KELLY MCEVERS, HOST:
As Republicans in Congress move to repeal the Affordable Care Act, we are going to dig into public opinion on health care. NPR, along with the polling firm Ipsos, decided to try to gauge voters understanding of the U.S. health care system broadly, as well as Obamacare in particular. NPR health correspondent Alison Kodjak reports that the public's knowledge about the law was mixed, and people's opinions were very much determined by their politics.
ALISON KODJAK, BYLINE: The poll shows Americans are pretty knowledgeable about the U.S. health care system overall. The majority know that this country generally spends more on health care than others, but people aren't necessarily healthier. Cliff Young is president of Ipsos, which conducted the poll for NPR.

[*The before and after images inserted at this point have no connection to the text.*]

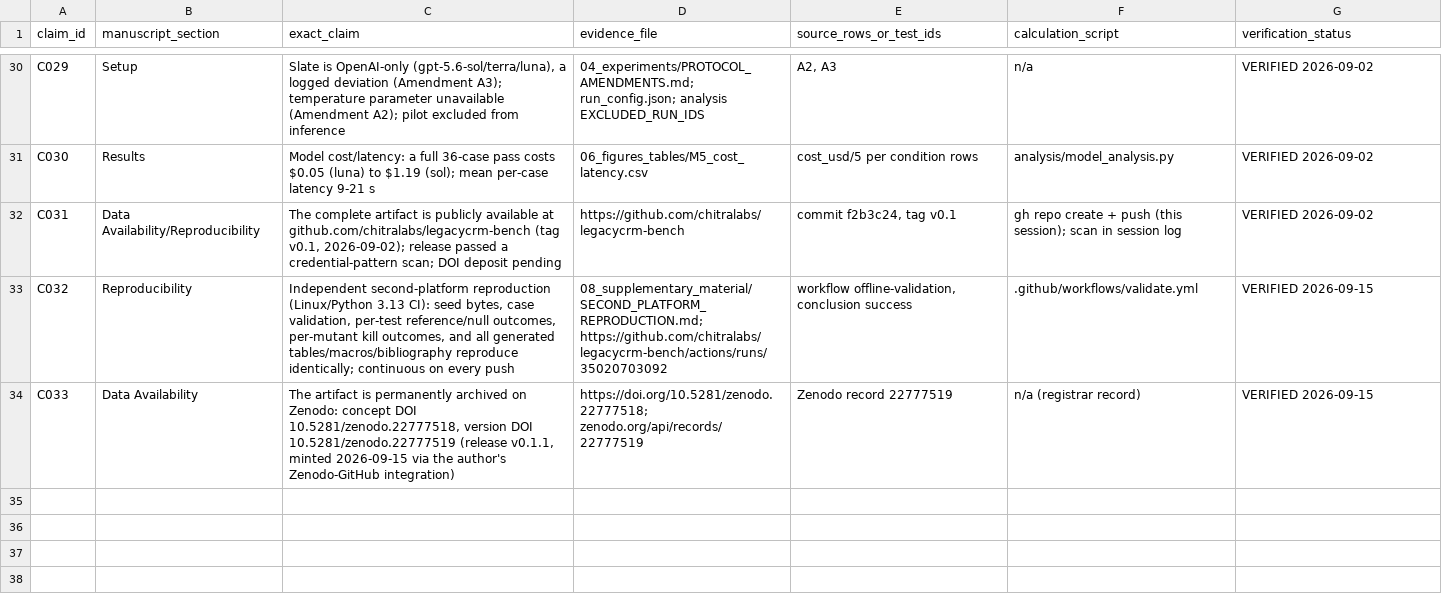
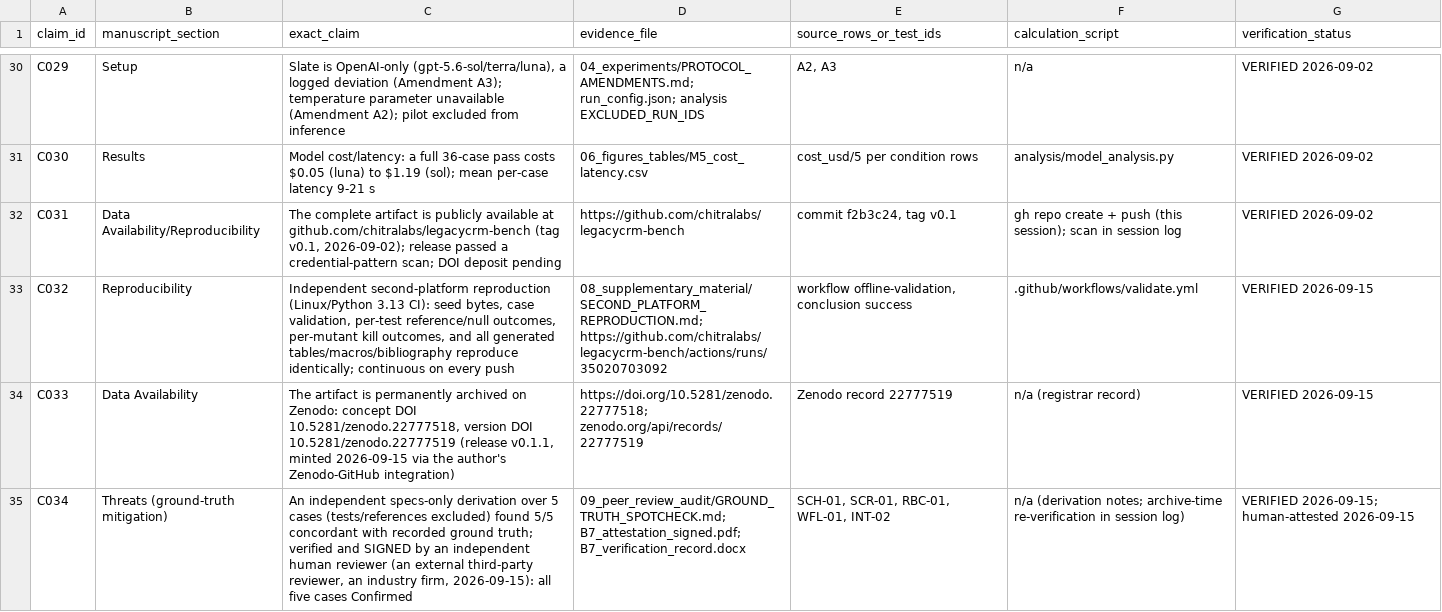
Before and after one commit to chitralabs/legacycrm-bench, a CSV file: v1/09_peer_review_audit/CLAIM_EVIDENCE_LEDGER.csv, drawn as a sheet; only a part is shown, gaps mark what is left out.

```diff
--- a/v1/09_peer_review_audit/CLAIM_EVIDENCE_LEDGER.csv
+++ b/v1/09_peer_review_audit/CLAIM_EVIDENCE_LEDGER.csv
@@ -34 +34,2 @@ C032,Reproducibility,"Independent second-platform reproduction (Linux/Python 3.1
 C033,Data Availability,"The artifact is permanently archived on Zenodo: concept DOI 10.5281/zenodo.22777518, version DOI 10.5281/zenodo.22777519 (release v0.1.1, minted 2026-09-15 via the author's Zenodo-GitHub integration)",https://doi.org/10.5281/zenodo.22777518; zenodo.org/api/records/22777519,Zenodo record 22777519,n/a (registrar record),VERIFIED 2026-09-15
+C034,Threats (ground-truth mitigation),"An independent specs-only derivation over 5 cases (tests/references excluded) found 5/5 concordant with recorded ground truth; verified and SIGNED by an independent human reviewer (an external third-party reviewer, an industry firm, 2026-09-15): all five cases Confirmed",09_peer_review_audit/GROUND_TRUTH_SPOTCHECK.md; B7_attestation_signed.pdf; B7_verification_record.docx,"SCH-01, SCR-01, RBC-01, WFL-01, INT-02",n/a (derivation notes; archive-time re-verification in session log),VERIFIED 2026-09-15; human-attested 2026-09-15
```
Also changed, not shown: v1/10_submission_package/CLAIM_EVIDENCE_LEDGER.csv, v2/10_submission_package/CLAIM_EVIDENCE_LEDGER.csv, 7 other files.
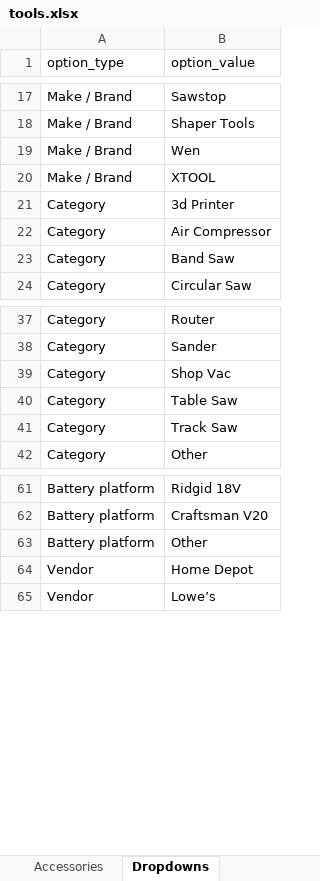
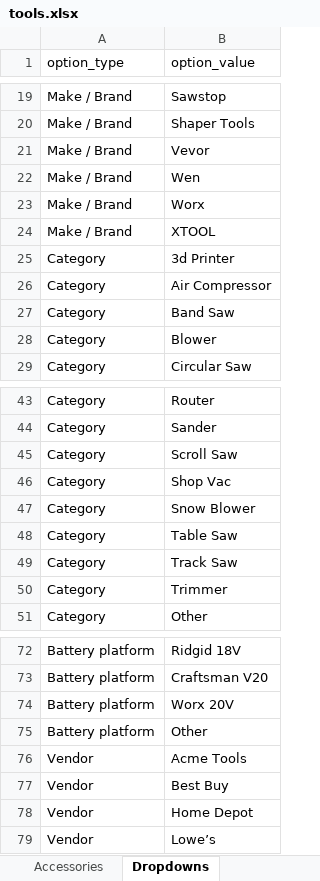
Before and after one commit to fuadkhandaker/toolstation2, an Excel workbook: tools.xlsx, sheet Dropdowns, drawn as a sheet; only a part is shown, gaps mark what is left out; values as stored, in another font and other column widths than the file's, no borders; the diff covers the shown part only; the diff names each change by its address in the sheet, - before the commit and + after, or states it on an @@ line.

```diff
--- a/tools.xlsx (sheet Dropdowns)
+++ b/tools.xlsx (sheet Dropdowns)
+row 21: Make / Brand | Vevor
+row 23: Make / Brand | Worx
+row 28: Category | Blower
+row 45: Category | Scroll Saw
+row 47: Category | Snow Blower
+row 50: Category | Trimmer
+row 74: Battery platform | Worx 20V
+row 76: Vendor | Acme Tools
+row 77: Vendor | Best Buy
```
Also changed, not shown: 6 added rows elsewhere in this sheet, sheet Tools, 15 other files.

CLIFF YOUNG: Overall, they have a pretty good command of the facts, though there's a little bit of confusion in certain places.
KODJAK: The majority of those polled know that Obamacare requires insurers to cover people with preexisting conditions and to pay for preventive medical care. At the same time, half of those in the survey didn't know that the ACA reduced the number of people who are uninsured to a record low. Michael Delli Carpini says that is a key communications failure of the Obama administration. He's the dean of the Annenberg School of Communications at the University of Pennsylvania.
MICHAEL DELLI CARPINI: I don't think they did as good a job as they could have taking the two or three things that were most central and most important and repeating endlessly the success that they've had.
KODJAK: Carpini says people may have voted for members of Congress or a president based on bad information, like death panels. They never actually existed, but the idea of bureaucrats who could cut off health care to the sick and dying was one of the most vivid parts of the ACA debate. It took hold and hangs on. About a third of those polled said the law limits care at the end of life, and half said they don't know if it does.
DELLI CARPINI: Once people get misinformation, if they believe it momentarily, even - even if the correct information gets to them, and they even accept the correct information at some level, they're going to be influenced by that misinformation right from the start. And they as easily are likely to forget the true information as they are the misinformation.
KODJAK: False information was just one challenge. Bill Pierce, who works on health care communications at APCO Worldwide, says the law got off to a rocky start the day people started trying to buy health insurance on the government's website.
BILL PIERCE: They essentially started with one foot in a bucket when the website failed.
KODJAK: So the idea of failure was firmly planted long before officials could point to any positive results.
PIERCE: By the time the insurance rate - the uninsured rate started to fall so much, a lot of minds were already set.
KODJAK: Whatever the facts, the poll shows that people's opinions come down to ideology. Republicans overwhelmingly say that people are responsible for securing their own health care, while Democrats say that the government should ensure everyone has access. Cliff Young of Ipsos...
YOUNG: It really comes down to ideology - really does. The linchpin is really - should there be a more active or less active government? What's the role of government? And we see the real distinctions there.
KODJAK: The same divide shows up in those who want to see the law repealed and those who want it to stay. But a message for lawmakers working to repeal Obamacare this week - even a majority of Republicans in the poll want to see the Affordable Care Act replaced if it's repealed. Alison Kodjak, NPR News, Washington. Transcript provided by NPR, Copyright NPR.